*Available data:*
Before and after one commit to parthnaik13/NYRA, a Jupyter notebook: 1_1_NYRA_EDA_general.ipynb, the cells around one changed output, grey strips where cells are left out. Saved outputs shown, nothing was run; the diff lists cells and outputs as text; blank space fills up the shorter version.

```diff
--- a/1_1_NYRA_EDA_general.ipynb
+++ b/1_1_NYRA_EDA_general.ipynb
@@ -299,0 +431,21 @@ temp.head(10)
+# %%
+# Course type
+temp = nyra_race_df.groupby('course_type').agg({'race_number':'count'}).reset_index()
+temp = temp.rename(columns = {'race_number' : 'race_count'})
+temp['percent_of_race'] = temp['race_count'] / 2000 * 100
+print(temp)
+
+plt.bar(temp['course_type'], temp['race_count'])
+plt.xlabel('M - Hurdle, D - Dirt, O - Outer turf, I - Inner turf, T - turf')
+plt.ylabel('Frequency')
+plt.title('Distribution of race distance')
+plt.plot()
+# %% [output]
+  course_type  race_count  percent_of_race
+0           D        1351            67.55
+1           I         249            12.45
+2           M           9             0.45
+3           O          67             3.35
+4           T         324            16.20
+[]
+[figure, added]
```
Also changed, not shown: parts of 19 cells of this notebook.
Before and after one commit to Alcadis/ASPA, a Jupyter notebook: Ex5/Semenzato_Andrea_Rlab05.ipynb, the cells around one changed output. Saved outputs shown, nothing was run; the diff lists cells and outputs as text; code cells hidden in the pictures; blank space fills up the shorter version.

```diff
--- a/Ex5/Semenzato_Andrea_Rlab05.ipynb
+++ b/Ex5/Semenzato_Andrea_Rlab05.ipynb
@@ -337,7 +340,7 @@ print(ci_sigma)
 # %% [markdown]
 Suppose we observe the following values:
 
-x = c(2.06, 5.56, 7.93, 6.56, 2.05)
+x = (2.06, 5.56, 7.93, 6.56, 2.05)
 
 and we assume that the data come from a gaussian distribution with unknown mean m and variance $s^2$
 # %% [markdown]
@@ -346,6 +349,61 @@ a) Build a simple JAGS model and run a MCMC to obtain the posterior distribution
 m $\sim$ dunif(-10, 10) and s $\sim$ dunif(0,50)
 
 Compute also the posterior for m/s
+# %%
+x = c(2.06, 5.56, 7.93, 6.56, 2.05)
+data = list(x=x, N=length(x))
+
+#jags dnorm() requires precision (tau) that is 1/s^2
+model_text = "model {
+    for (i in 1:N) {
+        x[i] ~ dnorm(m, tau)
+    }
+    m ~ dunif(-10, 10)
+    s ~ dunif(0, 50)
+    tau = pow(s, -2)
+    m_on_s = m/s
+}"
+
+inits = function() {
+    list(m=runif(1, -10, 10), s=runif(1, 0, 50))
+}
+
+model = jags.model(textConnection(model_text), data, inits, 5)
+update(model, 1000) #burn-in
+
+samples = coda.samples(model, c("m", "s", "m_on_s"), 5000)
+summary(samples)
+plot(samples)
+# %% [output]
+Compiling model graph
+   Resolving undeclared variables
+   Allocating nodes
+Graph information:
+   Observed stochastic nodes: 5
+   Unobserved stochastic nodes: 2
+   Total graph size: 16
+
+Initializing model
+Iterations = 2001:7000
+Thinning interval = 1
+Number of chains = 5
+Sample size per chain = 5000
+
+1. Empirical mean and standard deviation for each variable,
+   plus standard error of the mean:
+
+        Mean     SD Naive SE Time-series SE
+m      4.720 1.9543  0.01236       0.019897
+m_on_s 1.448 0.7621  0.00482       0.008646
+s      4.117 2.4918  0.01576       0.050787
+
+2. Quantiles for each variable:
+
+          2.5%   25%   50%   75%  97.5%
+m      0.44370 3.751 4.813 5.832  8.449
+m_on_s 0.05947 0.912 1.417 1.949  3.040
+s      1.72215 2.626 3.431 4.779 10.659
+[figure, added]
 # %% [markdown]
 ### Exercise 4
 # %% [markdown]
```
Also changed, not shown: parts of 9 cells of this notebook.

*What you need to do:* Copy each line from the records above that includes the string "ipynb".

*Task output:*
Before and after one commit to parthnaik13/NYRA, a Jupyter notebook: 1_1_NYRA_EDA_general.ipynb, the cells around one changed output, grey strips where cells are left out. Saved outputs shown, nothing was run; the diff lists cells and outputs as text; blank space fills up the shorter version.
--- a/1_1_NYRA_EDA_general.ipynb
+++ b/1_1_NYRA_EDA_general.ipynb
Before and after one commit to Alcadis/ASPA, a Jupyter notebook: Ex5/Semenzato_Andrea_Rlab05.ipynb, the cells around one changed output. Saved outputs shown, nothing was run; the diff lists cells and outputs as text; code cells hidden in the pictures; blank space fills up the shorter version.
--- a/Ex5/Semenzato_Andrea_Rlab05.ipynb
+++ b/Ex5/Semenzato_Andrea_Rlab05.ipynb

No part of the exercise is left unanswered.